I just finished a BBC series on Cromford about the role of women in that community. This was a delight to find after finishing that piece of work and I learned so much background material which makes the DVD so much more fulfilling a story.

Awake is good - we are having an early spring and fog, fog, fog....Wishing you well

Hilary Melton-Butcher said...

Hi Patricia .. funny how these things seem to tie up - I'd never heard of Cromford and the community that started there. That must have been interesting to read about - perhaps on a podcast? Glad I filled in some background for you - there are so many jigsaw pieces to history.

Today is a bit more spring like - ie warmer, damp and wet - just hope it warms up here somewhat .. it's been a bit much. Grey and wet though ...?? not so sure either .. but don't want to wish time away.

Good to see you - have a good week .. Hilary

Barbara Swafford said...

Hi Hilary,

What a fascinating story. It's hard to believe the factory is still operational after all those years.

I had to laugh at the part where you shared they are now making seamless long johns. Who knew, hey?

P.S. I'm glad to hear your Mom is doing good.

Hugs to you both.

Hilary Melton-Butcher said...

Hi Barbara .. Thanks - yes I was amazed to learn about the information - even more surprised that Patricia had been reading about it. The seamless longjohns .. must make a lot of difference to some people .. so no laughing matter .. ha ha ha .. ??!!

Thank you - Mum is much better - now just need to sort her hearing out .. I guess the bad throat infection caused it. It'll be fine I'm sure .. and thanks for the hugs! Hilary

Barb Hartsook said...

Hi Hilary. I'm new here -- and sooo glad I made it to class. I have come to love history over the years, no thanks whatsoever to the teachers I had in school, who taught only from the text book.
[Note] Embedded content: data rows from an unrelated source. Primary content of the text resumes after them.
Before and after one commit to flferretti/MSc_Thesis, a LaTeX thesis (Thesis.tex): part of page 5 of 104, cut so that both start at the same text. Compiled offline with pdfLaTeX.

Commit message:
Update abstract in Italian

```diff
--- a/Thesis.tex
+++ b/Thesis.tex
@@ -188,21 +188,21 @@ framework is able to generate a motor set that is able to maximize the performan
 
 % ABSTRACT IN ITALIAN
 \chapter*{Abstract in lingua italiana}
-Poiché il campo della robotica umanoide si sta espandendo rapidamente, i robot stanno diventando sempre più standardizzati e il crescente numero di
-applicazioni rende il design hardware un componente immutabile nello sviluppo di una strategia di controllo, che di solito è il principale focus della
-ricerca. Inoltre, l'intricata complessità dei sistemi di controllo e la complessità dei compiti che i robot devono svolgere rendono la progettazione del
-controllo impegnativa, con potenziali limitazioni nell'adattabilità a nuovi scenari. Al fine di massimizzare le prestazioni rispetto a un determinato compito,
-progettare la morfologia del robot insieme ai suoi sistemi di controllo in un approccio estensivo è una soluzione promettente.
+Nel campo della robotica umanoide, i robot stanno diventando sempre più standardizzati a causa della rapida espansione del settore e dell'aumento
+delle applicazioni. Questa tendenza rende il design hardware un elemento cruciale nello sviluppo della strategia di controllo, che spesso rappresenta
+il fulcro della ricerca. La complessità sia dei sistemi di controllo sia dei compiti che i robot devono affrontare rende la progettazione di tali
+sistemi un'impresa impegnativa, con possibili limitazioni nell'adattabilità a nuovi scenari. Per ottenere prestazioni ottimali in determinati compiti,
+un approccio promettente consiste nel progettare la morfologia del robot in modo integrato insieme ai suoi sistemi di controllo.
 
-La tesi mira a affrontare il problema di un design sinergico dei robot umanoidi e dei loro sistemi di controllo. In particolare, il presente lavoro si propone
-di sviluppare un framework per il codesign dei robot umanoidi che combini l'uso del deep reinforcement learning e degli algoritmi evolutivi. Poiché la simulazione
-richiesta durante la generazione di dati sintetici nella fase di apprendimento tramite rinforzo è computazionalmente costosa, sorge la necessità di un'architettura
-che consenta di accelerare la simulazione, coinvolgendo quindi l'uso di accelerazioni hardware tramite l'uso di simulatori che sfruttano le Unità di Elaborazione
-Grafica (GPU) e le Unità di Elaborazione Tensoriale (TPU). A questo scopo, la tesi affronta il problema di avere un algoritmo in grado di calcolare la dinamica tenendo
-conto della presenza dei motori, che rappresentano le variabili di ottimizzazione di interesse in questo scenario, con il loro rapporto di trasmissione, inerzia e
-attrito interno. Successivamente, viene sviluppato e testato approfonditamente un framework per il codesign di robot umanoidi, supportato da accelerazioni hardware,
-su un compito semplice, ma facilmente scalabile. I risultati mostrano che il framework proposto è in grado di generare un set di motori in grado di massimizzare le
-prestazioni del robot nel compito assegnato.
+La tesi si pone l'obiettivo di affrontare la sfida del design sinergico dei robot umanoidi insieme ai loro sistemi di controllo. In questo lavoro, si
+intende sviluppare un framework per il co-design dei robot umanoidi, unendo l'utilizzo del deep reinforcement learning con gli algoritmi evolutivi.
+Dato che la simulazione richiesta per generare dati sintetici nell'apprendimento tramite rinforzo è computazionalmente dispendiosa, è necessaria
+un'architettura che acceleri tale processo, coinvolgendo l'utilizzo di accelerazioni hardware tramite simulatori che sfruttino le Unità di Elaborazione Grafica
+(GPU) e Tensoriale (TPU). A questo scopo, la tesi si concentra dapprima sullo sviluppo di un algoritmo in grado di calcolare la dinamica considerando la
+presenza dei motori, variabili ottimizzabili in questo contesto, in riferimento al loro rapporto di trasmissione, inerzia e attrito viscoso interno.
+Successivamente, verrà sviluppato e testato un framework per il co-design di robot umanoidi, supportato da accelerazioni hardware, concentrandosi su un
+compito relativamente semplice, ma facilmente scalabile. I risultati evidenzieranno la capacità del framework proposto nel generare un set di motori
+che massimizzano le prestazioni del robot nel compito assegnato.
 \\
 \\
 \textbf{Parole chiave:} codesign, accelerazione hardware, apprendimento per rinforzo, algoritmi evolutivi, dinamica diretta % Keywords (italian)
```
I wish I'd had you....... My daughter home schools, and this is how she teaches. (She enjoys history now, as much as her daughter does.)

I too love cottons. They're just comfortable. In 7th grade (junior high back then, in the States) I had my first sewing class. We were each given 50 swatches of various cotton weaves, which we had to learn. I've forgotten most of their names, but I've never forgotten how luxurious some felt. I played with those swatches until my fingers knew them by heart. I love textures anyway -- today I use them in my art work.

Your 'lesson' has gone down well with me. Thank you for it.

I will most certainly come back for more...

Hilary Melton-Butcher said...

Hi Barb .. great that you're here ... we all get to be where we're meant to be in our time! Thank you for the comment .. really appreciate that and I'm so pleased to hear you are all enjoying your history .. me too I'm enjoying it, learning as I go.

They are so comfortable aren't they .. swatches of various cottons .. I'm not sure I'd have coped with that - but really interesting to look back on. Great that you remembered them - perhaps if I could tolerate other fabrics I'd be ok .. and if I'd been remotely artistic then that might have helped!

I'll see more of your art work as the Reader feeds me! Have a good week and thanks for coming over .. Hilary

Sara said...

Hilary -- Well, you made me curious about this post when I was replyin to a comment you left.

Wow. Arkwright was a busy guy...from wigs to factories and it seems, if he could have had his way, the world:~)

I always enjoy what I learn at your site:~)

Hilary Melton-Butcher said...

Hi Sara .. glad the title caught your imagination and you popped over! Those eras were amazing at what they accomplished & he certainly spread his factory wings around England - Bath to Scotland ... with a base outside that textile cenre Manchester.

It's just so lovely to know that you enjoy the posts and the bits and bobs I post about history or life, as you wish! Thank you .. Hilary